▸ **Work order**: Find every line in the records below that contains "useState", and copy it.

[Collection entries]
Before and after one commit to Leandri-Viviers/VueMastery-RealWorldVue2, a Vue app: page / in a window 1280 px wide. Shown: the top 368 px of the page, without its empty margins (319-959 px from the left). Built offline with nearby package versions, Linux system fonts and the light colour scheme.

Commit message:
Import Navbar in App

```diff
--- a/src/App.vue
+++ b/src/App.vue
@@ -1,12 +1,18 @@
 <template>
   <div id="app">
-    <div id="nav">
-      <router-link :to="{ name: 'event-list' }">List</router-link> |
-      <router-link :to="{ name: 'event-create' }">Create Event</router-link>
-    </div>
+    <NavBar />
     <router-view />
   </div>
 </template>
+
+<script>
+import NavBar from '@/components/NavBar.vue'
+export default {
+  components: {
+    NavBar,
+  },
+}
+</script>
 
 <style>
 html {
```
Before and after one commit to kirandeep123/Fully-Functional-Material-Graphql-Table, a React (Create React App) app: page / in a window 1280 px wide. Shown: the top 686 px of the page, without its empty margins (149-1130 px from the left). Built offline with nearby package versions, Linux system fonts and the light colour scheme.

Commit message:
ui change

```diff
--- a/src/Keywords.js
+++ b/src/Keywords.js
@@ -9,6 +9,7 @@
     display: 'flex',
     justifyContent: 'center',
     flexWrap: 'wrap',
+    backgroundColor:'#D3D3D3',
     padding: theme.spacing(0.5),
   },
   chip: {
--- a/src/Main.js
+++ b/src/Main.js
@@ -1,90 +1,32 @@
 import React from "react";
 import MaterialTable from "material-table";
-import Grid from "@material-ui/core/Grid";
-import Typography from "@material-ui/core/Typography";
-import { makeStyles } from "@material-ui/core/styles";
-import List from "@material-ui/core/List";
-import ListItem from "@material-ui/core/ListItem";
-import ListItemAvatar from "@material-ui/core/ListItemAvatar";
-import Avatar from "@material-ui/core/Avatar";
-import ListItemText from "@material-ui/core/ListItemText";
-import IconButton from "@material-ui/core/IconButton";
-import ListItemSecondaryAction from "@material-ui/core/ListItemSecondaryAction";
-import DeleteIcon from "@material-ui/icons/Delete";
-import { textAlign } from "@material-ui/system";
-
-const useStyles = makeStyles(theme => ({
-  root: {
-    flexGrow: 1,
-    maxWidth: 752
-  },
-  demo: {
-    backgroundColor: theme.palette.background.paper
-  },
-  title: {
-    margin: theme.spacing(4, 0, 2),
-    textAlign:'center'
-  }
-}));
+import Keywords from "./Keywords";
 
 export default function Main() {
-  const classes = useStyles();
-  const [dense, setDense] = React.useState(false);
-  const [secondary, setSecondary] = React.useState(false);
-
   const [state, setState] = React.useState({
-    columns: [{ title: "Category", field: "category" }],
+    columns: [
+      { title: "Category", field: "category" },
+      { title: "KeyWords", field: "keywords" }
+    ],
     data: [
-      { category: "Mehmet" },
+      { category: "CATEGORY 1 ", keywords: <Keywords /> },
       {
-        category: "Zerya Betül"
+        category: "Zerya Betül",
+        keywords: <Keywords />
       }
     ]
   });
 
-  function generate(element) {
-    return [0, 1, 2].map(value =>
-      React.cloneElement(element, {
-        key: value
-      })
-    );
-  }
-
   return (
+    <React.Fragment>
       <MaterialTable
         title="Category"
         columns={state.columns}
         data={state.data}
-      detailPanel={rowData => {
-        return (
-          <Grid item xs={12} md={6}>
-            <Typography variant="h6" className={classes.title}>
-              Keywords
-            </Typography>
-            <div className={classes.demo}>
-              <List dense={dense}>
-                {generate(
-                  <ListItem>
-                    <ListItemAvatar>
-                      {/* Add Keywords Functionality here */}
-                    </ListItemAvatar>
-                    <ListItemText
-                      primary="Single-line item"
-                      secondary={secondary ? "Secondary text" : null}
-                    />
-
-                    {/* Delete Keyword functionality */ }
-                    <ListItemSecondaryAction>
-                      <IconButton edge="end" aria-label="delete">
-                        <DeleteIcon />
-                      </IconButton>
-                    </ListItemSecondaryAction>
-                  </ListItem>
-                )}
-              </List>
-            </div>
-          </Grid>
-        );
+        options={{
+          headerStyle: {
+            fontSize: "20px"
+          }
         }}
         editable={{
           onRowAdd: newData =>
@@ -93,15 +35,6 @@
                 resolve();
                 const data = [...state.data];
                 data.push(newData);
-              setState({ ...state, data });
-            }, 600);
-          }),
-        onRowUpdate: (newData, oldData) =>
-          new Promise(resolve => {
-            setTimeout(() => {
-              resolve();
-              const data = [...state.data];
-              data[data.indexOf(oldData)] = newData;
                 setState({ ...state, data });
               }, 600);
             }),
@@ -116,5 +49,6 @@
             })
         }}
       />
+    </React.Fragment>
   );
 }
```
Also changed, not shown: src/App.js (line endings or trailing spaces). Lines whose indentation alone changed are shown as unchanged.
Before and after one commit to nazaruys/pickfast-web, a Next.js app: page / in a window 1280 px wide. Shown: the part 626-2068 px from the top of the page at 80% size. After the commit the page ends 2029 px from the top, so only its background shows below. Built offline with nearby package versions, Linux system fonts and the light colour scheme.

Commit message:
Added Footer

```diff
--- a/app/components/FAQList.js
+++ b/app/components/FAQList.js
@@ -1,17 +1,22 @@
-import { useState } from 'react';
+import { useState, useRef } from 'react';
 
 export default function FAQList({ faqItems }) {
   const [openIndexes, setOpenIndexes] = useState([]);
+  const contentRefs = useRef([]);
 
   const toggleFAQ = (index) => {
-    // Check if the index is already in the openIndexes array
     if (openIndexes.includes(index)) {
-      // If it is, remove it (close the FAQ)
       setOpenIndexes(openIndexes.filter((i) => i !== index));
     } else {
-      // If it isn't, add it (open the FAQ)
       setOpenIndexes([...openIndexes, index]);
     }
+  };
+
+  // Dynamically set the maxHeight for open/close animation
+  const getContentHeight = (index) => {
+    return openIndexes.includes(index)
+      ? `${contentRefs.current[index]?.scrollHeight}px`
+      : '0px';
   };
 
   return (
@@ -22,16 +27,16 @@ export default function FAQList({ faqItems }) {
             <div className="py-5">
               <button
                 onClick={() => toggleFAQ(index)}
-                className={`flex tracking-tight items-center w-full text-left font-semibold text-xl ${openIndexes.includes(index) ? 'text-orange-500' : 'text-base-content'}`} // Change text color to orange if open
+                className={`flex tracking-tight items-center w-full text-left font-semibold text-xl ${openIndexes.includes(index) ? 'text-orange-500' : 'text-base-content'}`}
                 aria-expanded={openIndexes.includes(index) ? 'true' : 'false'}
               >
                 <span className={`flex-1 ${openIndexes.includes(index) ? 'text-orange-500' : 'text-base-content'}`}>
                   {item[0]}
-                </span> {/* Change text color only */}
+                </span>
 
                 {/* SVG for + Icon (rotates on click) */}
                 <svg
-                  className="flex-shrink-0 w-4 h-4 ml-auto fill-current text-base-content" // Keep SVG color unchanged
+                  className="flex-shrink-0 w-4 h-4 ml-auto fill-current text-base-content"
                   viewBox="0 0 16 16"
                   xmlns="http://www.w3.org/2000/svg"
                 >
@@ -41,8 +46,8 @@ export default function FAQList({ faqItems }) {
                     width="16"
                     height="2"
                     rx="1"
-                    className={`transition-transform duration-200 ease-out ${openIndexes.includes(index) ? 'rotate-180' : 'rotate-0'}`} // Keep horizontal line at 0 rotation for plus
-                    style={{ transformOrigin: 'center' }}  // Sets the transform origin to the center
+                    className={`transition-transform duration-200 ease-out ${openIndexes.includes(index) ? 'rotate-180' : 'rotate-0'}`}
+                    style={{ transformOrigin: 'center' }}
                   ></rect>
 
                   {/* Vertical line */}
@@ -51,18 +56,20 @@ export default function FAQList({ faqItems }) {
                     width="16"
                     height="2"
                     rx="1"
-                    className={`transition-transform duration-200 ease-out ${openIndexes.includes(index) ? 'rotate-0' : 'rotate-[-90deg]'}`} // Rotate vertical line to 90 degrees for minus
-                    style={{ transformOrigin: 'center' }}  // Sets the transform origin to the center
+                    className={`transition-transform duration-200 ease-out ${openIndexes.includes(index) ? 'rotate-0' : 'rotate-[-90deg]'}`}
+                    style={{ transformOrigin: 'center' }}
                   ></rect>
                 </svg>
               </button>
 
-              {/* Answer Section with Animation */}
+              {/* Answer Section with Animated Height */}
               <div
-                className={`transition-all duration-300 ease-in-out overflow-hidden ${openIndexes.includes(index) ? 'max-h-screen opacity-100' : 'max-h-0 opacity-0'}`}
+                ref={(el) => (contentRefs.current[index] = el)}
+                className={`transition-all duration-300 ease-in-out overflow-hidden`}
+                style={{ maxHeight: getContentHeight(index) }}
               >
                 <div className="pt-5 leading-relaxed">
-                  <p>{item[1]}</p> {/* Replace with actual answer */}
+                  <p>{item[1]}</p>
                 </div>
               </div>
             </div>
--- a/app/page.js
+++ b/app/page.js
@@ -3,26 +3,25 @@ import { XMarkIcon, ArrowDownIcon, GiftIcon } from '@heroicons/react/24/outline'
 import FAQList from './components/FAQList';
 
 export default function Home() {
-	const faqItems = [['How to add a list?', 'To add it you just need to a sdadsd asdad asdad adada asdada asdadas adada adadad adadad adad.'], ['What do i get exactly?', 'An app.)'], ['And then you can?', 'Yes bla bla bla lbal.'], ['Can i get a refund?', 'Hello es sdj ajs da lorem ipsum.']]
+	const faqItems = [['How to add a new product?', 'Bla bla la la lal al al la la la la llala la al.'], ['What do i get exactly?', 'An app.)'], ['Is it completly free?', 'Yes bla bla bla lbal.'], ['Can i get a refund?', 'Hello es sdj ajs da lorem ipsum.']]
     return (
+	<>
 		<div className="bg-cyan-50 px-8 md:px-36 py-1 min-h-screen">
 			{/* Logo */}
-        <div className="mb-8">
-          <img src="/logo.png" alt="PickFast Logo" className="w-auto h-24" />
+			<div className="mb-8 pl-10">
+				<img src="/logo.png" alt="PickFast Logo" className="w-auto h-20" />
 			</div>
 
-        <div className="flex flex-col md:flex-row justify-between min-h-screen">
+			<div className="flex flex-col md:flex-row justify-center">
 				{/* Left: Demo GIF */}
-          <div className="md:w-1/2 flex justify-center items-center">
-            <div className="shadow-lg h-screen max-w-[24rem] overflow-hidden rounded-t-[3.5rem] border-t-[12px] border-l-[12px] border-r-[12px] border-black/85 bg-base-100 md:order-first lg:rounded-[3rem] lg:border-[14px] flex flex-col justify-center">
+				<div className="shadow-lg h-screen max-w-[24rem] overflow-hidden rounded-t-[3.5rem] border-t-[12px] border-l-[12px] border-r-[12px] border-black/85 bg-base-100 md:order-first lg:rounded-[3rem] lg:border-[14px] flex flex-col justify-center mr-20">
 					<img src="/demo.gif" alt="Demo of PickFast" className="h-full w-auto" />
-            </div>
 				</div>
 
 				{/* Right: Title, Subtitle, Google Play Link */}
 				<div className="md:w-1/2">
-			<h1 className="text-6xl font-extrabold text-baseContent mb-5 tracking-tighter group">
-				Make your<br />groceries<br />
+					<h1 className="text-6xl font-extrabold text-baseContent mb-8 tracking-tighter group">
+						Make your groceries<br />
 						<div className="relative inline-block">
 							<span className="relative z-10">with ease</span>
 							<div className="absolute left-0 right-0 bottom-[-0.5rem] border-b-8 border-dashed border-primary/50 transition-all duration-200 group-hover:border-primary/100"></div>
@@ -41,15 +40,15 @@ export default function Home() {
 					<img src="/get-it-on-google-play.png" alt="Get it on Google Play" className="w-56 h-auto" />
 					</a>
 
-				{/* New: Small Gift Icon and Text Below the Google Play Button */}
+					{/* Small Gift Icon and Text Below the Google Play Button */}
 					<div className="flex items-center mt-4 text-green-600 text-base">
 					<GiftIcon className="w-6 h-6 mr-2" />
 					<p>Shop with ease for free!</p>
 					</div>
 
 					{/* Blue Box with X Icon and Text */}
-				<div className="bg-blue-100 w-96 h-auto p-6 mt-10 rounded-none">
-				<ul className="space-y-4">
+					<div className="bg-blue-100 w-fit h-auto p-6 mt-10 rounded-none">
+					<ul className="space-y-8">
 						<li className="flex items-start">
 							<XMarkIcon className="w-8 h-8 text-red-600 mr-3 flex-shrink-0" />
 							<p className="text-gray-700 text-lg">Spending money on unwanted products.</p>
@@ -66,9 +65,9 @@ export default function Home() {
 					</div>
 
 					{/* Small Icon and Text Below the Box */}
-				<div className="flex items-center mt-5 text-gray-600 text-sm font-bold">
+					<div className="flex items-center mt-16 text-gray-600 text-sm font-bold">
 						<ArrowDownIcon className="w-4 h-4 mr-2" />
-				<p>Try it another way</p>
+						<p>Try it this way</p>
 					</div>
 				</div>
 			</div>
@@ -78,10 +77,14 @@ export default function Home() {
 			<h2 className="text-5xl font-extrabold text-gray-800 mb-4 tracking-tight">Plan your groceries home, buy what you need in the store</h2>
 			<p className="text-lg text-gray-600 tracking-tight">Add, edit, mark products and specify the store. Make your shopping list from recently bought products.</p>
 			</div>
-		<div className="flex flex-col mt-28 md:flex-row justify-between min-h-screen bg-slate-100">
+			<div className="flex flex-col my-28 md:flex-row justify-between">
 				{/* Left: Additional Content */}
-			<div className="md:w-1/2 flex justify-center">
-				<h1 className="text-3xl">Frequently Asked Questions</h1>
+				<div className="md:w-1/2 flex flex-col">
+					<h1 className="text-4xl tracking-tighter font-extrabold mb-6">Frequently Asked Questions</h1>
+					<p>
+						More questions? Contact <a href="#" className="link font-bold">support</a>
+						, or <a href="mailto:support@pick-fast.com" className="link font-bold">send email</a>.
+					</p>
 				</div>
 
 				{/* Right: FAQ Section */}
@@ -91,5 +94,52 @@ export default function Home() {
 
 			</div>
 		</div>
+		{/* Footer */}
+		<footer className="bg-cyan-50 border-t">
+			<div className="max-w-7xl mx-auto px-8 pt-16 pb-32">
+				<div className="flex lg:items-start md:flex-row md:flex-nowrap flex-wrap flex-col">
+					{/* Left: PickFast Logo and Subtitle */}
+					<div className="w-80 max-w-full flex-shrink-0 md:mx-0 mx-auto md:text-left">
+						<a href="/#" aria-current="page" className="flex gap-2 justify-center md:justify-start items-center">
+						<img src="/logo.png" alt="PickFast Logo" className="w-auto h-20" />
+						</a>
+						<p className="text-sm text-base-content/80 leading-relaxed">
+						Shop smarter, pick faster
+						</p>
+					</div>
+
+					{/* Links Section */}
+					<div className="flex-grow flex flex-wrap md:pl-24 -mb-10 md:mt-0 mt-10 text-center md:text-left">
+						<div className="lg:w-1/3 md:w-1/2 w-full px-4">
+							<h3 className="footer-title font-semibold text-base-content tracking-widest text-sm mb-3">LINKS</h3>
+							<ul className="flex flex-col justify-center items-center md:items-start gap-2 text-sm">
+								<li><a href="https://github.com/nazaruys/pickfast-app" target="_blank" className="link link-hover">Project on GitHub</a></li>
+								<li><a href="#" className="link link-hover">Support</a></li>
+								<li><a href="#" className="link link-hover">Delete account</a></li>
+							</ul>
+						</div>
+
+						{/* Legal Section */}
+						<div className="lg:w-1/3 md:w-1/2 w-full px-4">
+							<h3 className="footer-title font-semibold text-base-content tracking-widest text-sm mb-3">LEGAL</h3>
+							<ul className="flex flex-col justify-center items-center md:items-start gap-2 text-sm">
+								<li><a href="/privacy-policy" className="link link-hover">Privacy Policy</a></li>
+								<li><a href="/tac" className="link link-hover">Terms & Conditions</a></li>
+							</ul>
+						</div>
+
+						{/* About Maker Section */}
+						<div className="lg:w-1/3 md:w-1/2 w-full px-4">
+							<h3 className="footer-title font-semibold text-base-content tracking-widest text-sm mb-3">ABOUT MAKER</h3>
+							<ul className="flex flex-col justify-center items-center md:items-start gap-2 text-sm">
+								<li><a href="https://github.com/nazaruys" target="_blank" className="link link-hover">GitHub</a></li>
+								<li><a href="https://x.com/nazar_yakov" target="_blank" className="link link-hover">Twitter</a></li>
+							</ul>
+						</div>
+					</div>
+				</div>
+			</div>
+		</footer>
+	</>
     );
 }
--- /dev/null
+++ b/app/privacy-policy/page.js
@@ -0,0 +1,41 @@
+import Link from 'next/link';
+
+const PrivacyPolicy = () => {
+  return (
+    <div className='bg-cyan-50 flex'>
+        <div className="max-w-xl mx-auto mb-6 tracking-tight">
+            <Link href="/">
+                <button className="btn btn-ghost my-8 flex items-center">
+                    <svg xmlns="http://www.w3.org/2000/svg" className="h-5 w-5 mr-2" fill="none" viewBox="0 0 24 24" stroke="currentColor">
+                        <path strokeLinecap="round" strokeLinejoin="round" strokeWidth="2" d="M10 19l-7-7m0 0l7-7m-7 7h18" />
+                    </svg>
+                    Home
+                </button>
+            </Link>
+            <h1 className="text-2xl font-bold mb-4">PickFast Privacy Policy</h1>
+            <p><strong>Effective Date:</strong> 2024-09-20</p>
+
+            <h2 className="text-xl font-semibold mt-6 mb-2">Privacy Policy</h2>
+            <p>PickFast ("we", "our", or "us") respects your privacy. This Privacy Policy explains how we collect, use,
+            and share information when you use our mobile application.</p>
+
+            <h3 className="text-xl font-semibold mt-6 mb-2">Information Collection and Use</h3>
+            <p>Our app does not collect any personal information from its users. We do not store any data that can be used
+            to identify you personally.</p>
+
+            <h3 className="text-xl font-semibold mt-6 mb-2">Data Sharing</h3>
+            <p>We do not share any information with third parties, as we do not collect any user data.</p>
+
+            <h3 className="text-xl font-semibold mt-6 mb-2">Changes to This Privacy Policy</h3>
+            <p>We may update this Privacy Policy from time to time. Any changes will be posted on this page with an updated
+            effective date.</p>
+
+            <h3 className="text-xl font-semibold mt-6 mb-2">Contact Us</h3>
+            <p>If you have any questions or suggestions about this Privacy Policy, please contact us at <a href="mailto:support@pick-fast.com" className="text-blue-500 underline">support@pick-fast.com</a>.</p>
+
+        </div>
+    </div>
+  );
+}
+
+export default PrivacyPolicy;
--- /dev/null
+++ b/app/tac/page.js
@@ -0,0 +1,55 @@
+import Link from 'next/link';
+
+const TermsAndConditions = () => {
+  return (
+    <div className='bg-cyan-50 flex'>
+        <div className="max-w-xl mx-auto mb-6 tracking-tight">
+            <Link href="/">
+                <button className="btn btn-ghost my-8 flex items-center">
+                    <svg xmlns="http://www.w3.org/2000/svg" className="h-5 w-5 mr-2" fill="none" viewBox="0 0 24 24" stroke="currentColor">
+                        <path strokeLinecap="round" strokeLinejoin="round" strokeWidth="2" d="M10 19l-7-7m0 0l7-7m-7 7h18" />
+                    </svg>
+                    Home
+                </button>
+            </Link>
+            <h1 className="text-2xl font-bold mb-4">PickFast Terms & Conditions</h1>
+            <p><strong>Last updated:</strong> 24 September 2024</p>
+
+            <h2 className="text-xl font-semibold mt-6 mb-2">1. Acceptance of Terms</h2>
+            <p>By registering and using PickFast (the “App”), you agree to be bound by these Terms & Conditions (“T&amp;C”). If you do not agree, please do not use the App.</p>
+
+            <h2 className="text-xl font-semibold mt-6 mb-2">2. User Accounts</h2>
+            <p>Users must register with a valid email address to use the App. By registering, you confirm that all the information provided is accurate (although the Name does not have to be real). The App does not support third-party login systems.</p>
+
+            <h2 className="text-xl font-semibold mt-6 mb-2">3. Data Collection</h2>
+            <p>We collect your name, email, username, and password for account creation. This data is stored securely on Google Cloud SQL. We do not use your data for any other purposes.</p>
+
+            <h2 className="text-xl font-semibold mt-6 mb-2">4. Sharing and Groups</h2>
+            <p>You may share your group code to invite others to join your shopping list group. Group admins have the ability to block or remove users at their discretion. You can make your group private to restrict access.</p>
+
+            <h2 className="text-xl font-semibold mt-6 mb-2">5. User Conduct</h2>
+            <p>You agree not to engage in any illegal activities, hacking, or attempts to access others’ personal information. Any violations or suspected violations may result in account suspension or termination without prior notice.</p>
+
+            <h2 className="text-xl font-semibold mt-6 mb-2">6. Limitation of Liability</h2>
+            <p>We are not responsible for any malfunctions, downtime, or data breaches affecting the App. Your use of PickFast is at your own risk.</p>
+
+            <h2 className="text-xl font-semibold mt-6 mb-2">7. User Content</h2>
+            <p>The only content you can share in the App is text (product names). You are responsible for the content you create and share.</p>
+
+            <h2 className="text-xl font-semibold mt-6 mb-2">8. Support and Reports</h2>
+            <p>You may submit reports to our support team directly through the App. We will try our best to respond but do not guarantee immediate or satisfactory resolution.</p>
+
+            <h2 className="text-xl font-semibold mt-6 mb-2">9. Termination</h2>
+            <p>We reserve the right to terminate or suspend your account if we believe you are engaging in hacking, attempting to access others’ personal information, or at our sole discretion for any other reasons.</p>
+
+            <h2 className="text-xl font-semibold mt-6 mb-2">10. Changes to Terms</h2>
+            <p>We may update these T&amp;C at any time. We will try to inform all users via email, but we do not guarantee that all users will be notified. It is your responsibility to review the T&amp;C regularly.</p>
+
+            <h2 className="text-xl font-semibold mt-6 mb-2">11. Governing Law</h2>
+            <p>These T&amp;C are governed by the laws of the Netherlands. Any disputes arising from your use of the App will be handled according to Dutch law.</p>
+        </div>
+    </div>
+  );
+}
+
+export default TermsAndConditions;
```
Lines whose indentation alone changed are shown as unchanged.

▸ **Solution to this problem**:
-  const [dense, setDense] = React.useState(false);
-  const [secondary, setSecondary] = React.useState(false);
   const [state, setState] = React.useState({
-import { useState } from 'react';
+import { useState, useRef } from 'react';
   const [openIndexes, setOpenIndexes] = useState([]);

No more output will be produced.